== Segment start ==

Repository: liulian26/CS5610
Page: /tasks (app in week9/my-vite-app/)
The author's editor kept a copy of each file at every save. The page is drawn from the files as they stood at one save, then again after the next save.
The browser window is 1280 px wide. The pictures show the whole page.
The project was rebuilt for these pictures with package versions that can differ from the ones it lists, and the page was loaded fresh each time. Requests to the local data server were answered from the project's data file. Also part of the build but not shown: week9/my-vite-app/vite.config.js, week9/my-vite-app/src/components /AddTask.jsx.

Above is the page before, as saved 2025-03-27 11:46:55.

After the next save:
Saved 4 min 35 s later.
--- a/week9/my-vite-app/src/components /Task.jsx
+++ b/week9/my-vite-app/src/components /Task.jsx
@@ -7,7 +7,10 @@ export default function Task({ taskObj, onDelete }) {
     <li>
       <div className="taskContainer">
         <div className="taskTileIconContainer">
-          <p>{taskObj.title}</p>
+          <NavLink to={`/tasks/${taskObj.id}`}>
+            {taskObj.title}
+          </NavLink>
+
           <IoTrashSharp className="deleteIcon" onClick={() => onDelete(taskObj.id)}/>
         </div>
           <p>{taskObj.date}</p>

== Segment end ==
== Segment start ==

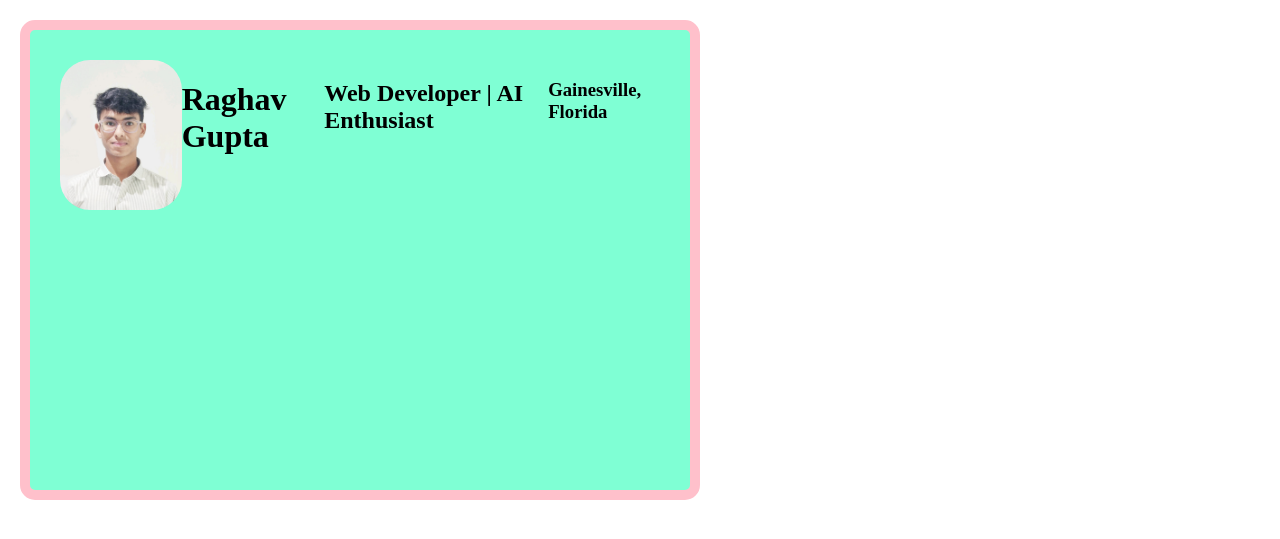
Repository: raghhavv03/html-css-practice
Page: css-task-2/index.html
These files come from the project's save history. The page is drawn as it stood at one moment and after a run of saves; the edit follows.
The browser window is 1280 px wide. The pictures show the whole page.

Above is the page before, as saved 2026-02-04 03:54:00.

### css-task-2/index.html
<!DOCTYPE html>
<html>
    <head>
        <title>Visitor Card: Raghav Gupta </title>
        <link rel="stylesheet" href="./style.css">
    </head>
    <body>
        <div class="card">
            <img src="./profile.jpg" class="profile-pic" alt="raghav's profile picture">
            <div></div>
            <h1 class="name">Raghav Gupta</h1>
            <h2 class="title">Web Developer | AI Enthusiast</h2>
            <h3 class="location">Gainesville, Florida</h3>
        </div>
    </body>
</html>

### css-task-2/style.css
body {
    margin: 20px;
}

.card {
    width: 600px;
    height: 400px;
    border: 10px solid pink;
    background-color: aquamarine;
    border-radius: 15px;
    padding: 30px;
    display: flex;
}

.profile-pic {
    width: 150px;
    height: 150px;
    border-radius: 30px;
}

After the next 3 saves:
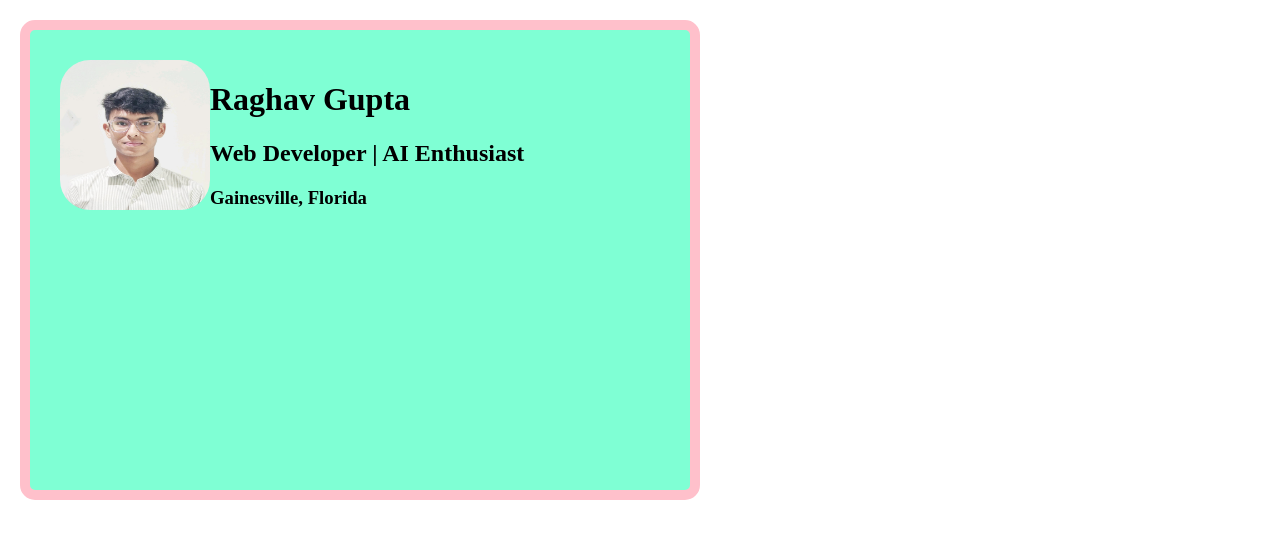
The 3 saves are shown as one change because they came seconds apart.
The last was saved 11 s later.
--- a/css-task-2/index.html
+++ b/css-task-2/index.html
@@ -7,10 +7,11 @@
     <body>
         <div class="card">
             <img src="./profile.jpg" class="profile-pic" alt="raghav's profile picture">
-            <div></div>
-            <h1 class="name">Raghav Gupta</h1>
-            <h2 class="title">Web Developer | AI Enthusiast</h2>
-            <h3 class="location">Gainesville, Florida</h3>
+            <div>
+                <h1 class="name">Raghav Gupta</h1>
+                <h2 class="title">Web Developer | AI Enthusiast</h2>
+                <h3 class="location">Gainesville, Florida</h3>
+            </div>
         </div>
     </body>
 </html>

== Segment end ==

(Task statement):
Search the material for the word "html" and copy every matching line.

(Solution to this exercise):
Repository: raghhavv03/html-css-practice
Page: css-task-2/index.html
### css-task-2/index.html
<!DOCTYPE html>
<html>
</html>
--- a/css-task-2/index.html
+++ b/css-task-2/index.html
 </html>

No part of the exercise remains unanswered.